Scientists say they are close to producing super varieties of wheat that will protect the world's most important food crop from variants of Ug99, a new and deadly form of wheat rust, while boosting yields by as much as 15 percent.
Up to 90 percent of wheat now in production, including most wheat grown in the Americas, Asia and Africa-is susceptible to Ug99 and its variants.
Concerns that damage could be inflicted on wheat fields around the world has prompted a vigorous international response spearheaded by the Borlaug Global Rust Initiative, as scientists contemplate unprecedented losses to a crop that is the main source of sustenance for millions of people.
"We are facing the prospect of a biological firestorm, but it's also clear that the research community has responded to the threat at top speed, and we are getting results in the form of new varieties that are resistant to rust and appealing to farmers," said Ronnie Coffman, who heads the Durable Rust Resistance in Wheat (DRRW) project at Cornell University, which is coordinating the fight against the disease.
" We are dealing with a constantly-evolving pathogen, and we need to stay at least one step ahead of it at all times."
Coffman and his colleagues note that significant obstacles will have to be overcome before the new varieties of wheat can replace susceptible varieties that cover most of an estimated 225 million hectares of wheat fields throughout the world.
The move to protect the world from Ug99 is focused not on creating a single variety of wheat that can withstand the disease, but, rather, on conferring genetic resistance in wheat and transferring these traits to local varieties.
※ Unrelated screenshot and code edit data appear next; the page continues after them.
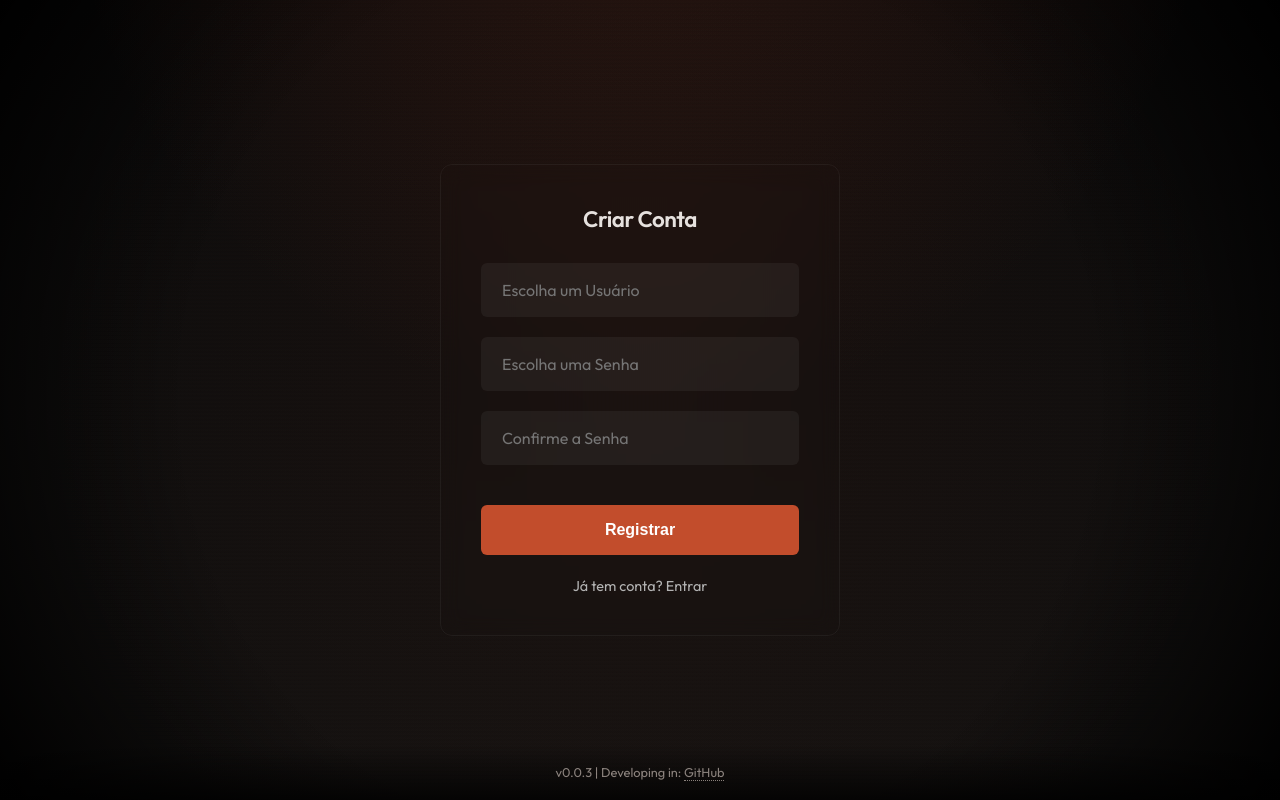
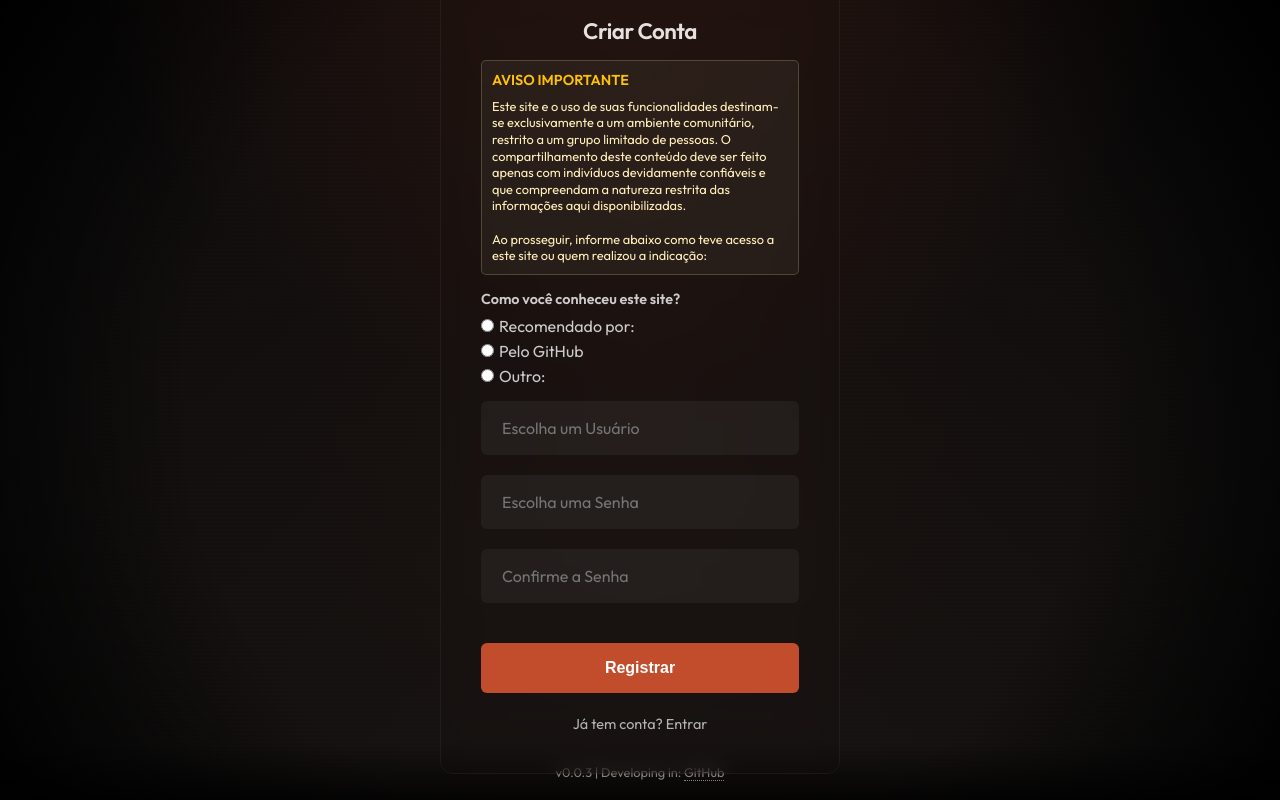
Before and after one commit to AlvaroPereir4/DriveViewer, a Flask app: page /register in a window 1280 px wide. Run offline with Flask 3, Linux system fonts and the light colour scheme.

Commit message:
init adjustments

```diff
--- a/app.py
+++ b/app.py
@@ -11,18 +11,16 @@ from googleapiclient.errors import HttpError
 from werkzeug.security import check_password_hash, generate_password_hash
 from dotenv import load_dotenv
 
-load_dotenv()  # Carrega variáveis do arquivo .env localmente
+load_dotenv()
 
 SERVICE_ACCOUNT_FILE = 'api_key.json'
 SCOPES = ['https://www.googleapis.com/auth/drive.readonly']
 DATA_FILE = os.path.join('data', 'links.json')
 
 app = Flask(__name__, template_folder='templates', static_folder='static')
-app.secret_key = os.environ.get('SECRET_KEY', 'chave_nova_para_forcar_logout_v2') # Alterado para invalidar sessões anteriores
-app.permanent_session_lifetime = timedelta(hours=2) # Define a duração da sessão para 2 horas
+app.secret_key = os.environ.get('SECRET_KEY', 'chave_nova_para_forcar_logout_v2')
+app.permanent_session_lifetime = timedelta(hours=2)
 
-# --- Configuração do Banco de Dados ---
-# Usa SQLite localmente se DATABASE_URL não estiver definido, ou PostgreSQL no Vercel
 db_url = os.environ.get('DATABASE_URL', 'sqlite:///users.db')
 if db_url.startswith("postgres://"):
     db_url = db_url.replace("postgres://", "postgresql://", 1) # Correção para SQLAlchemy
@@ -36,6 +34,7 @@ class User(db.Model):
     id = db.Column(db.Integer, primary_key=True)
     username = db.Column(db.String(80), unique=True, nullable=False)
     password_hash = db.Column(db.String(200), nullable=False)
+    referral_info = db.Column(db.String(255))
 
 # Modelo de Log de Registro (Rate Limiting)
 class RegistrationLog(db.Model):
@@ -189,8 +188,27 @@ def register():
             flash('Nome de usuário já existe.', 'error')
             return render_template('register.html')
 
+        # Captura informações de indicação
+        referral_type = request.form.get('referral_type')
+        referral_info = "Não informado"
+
+        if referral_type == 'recommended':
+            rec_by = request.form.get('recommended_by', '').strip()
+            if not rec_by:
+                flash('Por favor, informe quem recomendou o site.', 'error')
+                return render_template('register.html')
+            referral_info = f"Recomendado por: {rec_by}"
+        elif referral_type == 'github':
+            referral_info = "Pelo GitHub"
+        elif referral_type == 'other':
+            other_reason = request.form.get('other_reason', '').strip()
+            if not other_reason:
+                flash('Por favor, especifique como conheceu o site em "Outro".', 'error')
+                return render_template('register.html')
+            referral_info = f"Outro: {other_reason}"
+
         hashed_password = generate_password_hash(password)
-        new_user = User(username=username, password_hash=hashed_password)
+        new_user = User(username=username, password_hash=hashed_password, referral_info=referral_info)
 
         try:
             db.session.add(new_user)
--- a/templates/register.html
+++ b/templates/register.html
@@ -9,8 +9,8 @@
 </head>
 <body class="login-body">
 
-    <div class="login-container">
-        <h1 class="logo" style="text-align: center; margin-bottom: 30px; cursor: default;">Criar Conta</h1>
+    <div class="login-container" style="margin-bottom: 50px;">
+        <h1 class="logo" style="text-align: center; margin-bottom: 15px; cursor: default;">Criar Conta</h1>
 
         {% with messages = get_flashed_messages(with_categories=true) %}
             {% if messages %}
@@ -21,6 +21,35 @@
         {% endwith %}
 
         <form method="POST" action="/register">
+            <div class="warning-box" style="background-color: rgba(255, 243, 205, 0.05); color: #ffeeba; padding: 10px; border: 1px solid rgba(255, 238, 186, 0.2); border-radius: 5px; margin-bottom: 15px; font-size: 0.8rem; text-align: left; line-height: 1.3;">
+                <strong style="display: block; margin-bottom: 8px; color: #ffc107; font-size: 0.9rem;">AVISO IMPORTANTE</strong>
+                Este site e o uso de suas funcionalidades destinam-se exclusivamente a um ambiente comunitário, restrito a um grupo limitado de pessoas.
+                O compartilhamento deste conteúdo deve ser feito apenas com indivíduos devidamente confiáveis e que compreendam a natureza restrita das informações aqui disponibilizadas.
+                <br><br>
+                Ao prosseguir, informe abaixo como teve acesso a este site ou quem realizou a indicação:
+            </div>
+
+            <div class="form-group" style="margin-bottom: 15px; text-align: left; color: #ccc;">
+                <label style="display: block; margin-bottom: 8px; font-weight: bold; font-size: 0.9rem;">Como você conheceu este site?</label>
+
+                <div style="display: flex; align-items: center; margin-top: 5px;">
+                    <input type="radio" id="ref_rec" name="referral_type" value="recommended" required onchange="toggleReferral(this.value)" style="margin: 0; width: auto;">
+                    <label for="ref_rec" style="margin-left: 5px; cursor: pointer; white-space: nowrap;">Recomendado por:</label>
+                    <input type="text" name="recommended_by" id="rec_input" placeholder="Nome da pessoa" style="display:none; margin-left: 10px; padding: 6px; border-radius: 4px; border: none; background-color: #fff; color: #000; width: 160px; font-size: 0.85rem;">
+                </div>
+
+                <div style="display: flex; align-items: center; margin-top: 5px;">
+                    <input type="radio" id="ref_git" name="referral_type" value="github" onchange="toggleReferral(this.value)" style="margin: 0; width: auto;">
+                    <label for="ref_git" style="margin-left: 5px; cursor: pointer;">Pelo GitHub</label>
+                </div>
+
+                <div style="display: flex; align-items: center; margin-top: 5px;">
+                    <input type="radio" id="ref_other" name="referral_type" value="other" onchange="toggleReferral(this.value)" style="margin: 0; width: auto;">
+                    <label for="ref_other" style="margin-left: 5px; cursor: pointer; white-space: nowrap;">Outro:</label>
+                    <input type="text" name="other_reason" id="other_input" placeholder="Detalhes" style="display:none; margin-left: 10px; padding: 6px; border-radius: 4px; border: none; background-color: #fff; color: #000; width: 160px; font-size: 0.85rem;">
+                </div>
+            </div>
+
             <div class="form-group">
                 <input type="text" name="username" placeholder="Escolha um Usuário" required autocomplete="off">
             </div>
@@ -47,6 +76,25 @@
             document.body.style.setProperty('--mouse-x', `${e.clientX}px`);
             document.body.style.setProperty('--mouse-y', `${e.clientY}px`);
         });
+
+        function toggleReferral(value) {
+            const recInput = document.getElementById('rec_input');
+            const otherInput = document.getElementById('other_input');
+
+            // Reseta visibilidade e obrigatoriedade
+            recInput.style.display = 'none';
+            recInput.required = false;
+            otherInput.style.display = 'none';
+            otherInput.required = false;
+
+            if (value === 'recommended') {
+                recInput.style.display = 'block';
+                recInput.required = true;
+            } else if (value === 'other') {
+                otherInput.style.display = 'block';
+                otherInput.required = true;
+            }
+        }
     </script>
 </body>
 </html>
```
The research will be presented at a global wheat rust symposium in Minneapolis.